He held himself very still and said, "I would value frankness at the moment."

She laughed, "It will be very rambling, if I tell you what is in my head."

"I do not mind, I would like to know how you think of me," he replied gently.

She sighed.

"You are difficult to understand. I do wish to know you better, but I had not thought of whether that might be out of gratitude. Your saying it made my mind wonder if that is influencing me." She paused, and then said quietly, "I find it gratifying that you still care for me after the way I have treated you. I think...I believe that I can separate my gratitude for the aid you have given my family from how I feel about you. It is all very confusing inside of me right now, however, and I do not want to give you false hope. I do not think it impossible for me to come to care for you, but I will not lie to you and say that I am well on my way."

She stopped again and watched him relax slightly.

"I will say that you are the most interesting man I have ever met, and that is in your favour."

"Then you do not object to my pursuit?"

She smiled, "I do not. I do find it curious, though, that you refer to it as 'pursuit' rather than 'suit.'"

"I am attempting to conquer your heart. I see it as a prize to be won. I do not think 'suit' an adequate expression of the challenge I am undertaking."

She laughed outright at that, "Do you expect me to be so difficult, sir?"

"I expect that I did myself no favours and that I will need to do much to prove myself. I have learned that I had no idea how to please a woman of your worth."

She availed herself of his arm and set them to walking again.

"Then I shall need to help you along," she said sweetly. She was feeling relief, and that did much to settle her mind.

"I would not object to help," he replied.

Elizabeth smirked, "You may want to be careful what you wish for. I have some ideas, but they will not be easy."

"What could you possibly set before me that could not be overcome by my sheer desire to be in your favour?"

"You will visit with my mother when given the opportunity, and carry on a polite conversation?"

He looked uncomfortable, but forced the reply, "I will certainly try."

"If it helps, you do have something in common with her."

He raised an eyebrow but kept silent, not wishing to insult her family.

"You both wish to see me married off, preferably to the wealthiest man of my acquaintance."

She saw his shock at her teasing and smiled.

"You did not think I would cease teasing, did you?"

"I should hope not. I had not expected it, though. You have been so subdued as of late."

Her eyes clouded, "There was not much to be happy about."

"There was not, but I hope you will begin to see better days. I will not tell you that it ever stops hurting, to lose such a beloved father, but the pain eases with time."

"Thank you," she whispered. "It is good to know that this hurt is survivable."

"Was there anything else you had for my challenge?" Darcy asked after a bit, hoping to bring the light back into her eyes.

Elizabeth stayed serious as she answered, "Will you be correcting Mr. Bingley's misinformation on the state of my sister's heart?"
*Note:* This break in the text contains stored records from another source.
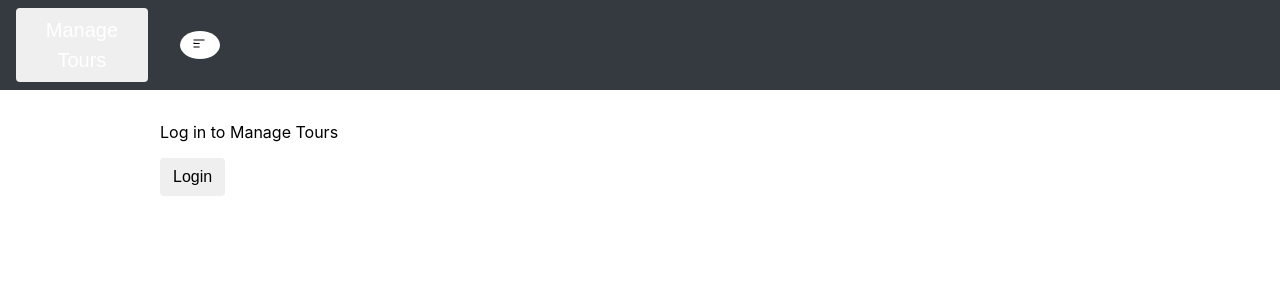
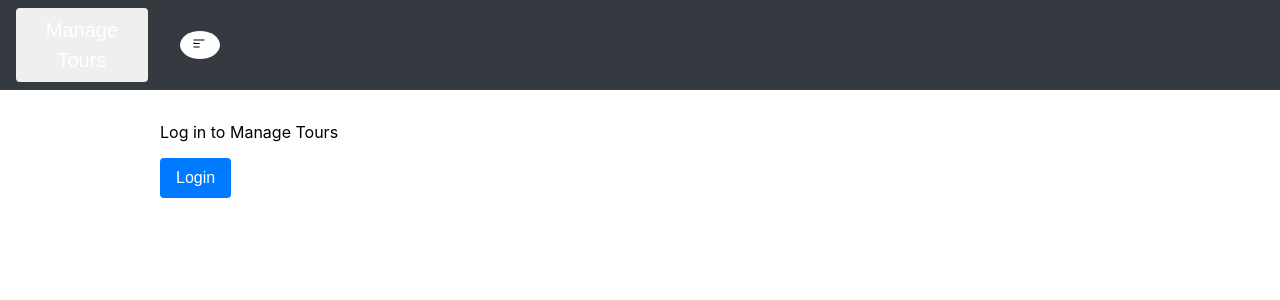
Before and after one commit to aalsaedi265/javaUserGroup_ui_react, a React (Create React App) app in the folder app/: page / in a window 1280 px wide. Shown: the top 300 px of the page. Built offline with nearby package versions, Linux system fonts and the light colour scheme; no server answers.

Commit message:
button style

```diff
--- a/app/src/css/Home.css
+++ b/app/src/css/Home.css
@@ -1,29 +1,37 @@
-
-.container-fluid {
-    width: 100%;
-    padding-right: 15px;
-    padding-left: 15px;
-    margin-right: auto;
-    margin-left: auto;
+/* Home.css */
+.container {
+    max-width: 100%;
+    padding: 1rem;
+    margin: 0 auto;
 }
 
-.btn{
+.link-button,
+.primary-button {
     display: inline-block;
-    font-weight: 400;
+    padding: 0.5rem 1rem;
+    font-size: 1rem;
+    cursor: pointer;
     text-align: center;
-    line-height: 1.5;
-    border-radius: .8rem;
-    cursor: pointer;
+    text-decoration: none;
+    border: none;
+    border-radius: 4px;
+    transition: background-color 0.3s ease;
 }
 
-.btn-link{
-    background-color: #dc3545;
-    border: none;
-    font-weight: 400;
-    text-decoration: none;
+.link-button {
+    background-color: transparent;
+    color: #007bff;
 }
 
-.btn-link a {
-    color: whitesmoke;
-    text-decoration: none;
+.link-button:hover {
+    text-decoration: underline;
 }
+
+.primary-button {
+    background-color: #007bff;
+    color: white;
+}
+
+.primary-button:hover {
+    background-color: #0056b3;
+}
```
Darcy looked at Jane in surprise, having forgotten that she was still there.

"Do you think her still in love with my friend?" He asked.

"Yes," she replied confidently.

"Then I will confess my mistakes to Bingley and offer him all of my encouragement."

"Thank you."

He was quiet, bothered by the fact that she felt the need to thank him for correcting what he should not have interfered with in the first place.

Elizabeth, seeing Jane gather up the children and not wanting to end their tete-e-tete so somberly, said, "Do you mind terribly if I always express my opinion, even it goes against your own and is at least a little shocking?"

"I would expect no less," he replied with a smile.

"Then I expect we shall get along famously."

They returned to Gracechurch Street then, both with much hope for their future.

A/N: For those reading Unanswered Prayers, I have not abandoned you! I am struggling with getting these latest chapters to sound right and I refuse to publish something I would consider just good enough. This little idea has also been driving me crazy, refusing to leave me alone. I have now excised this demon, and I hope to return to the flow of UP. I figured the least I could do was give you this to read while you wait.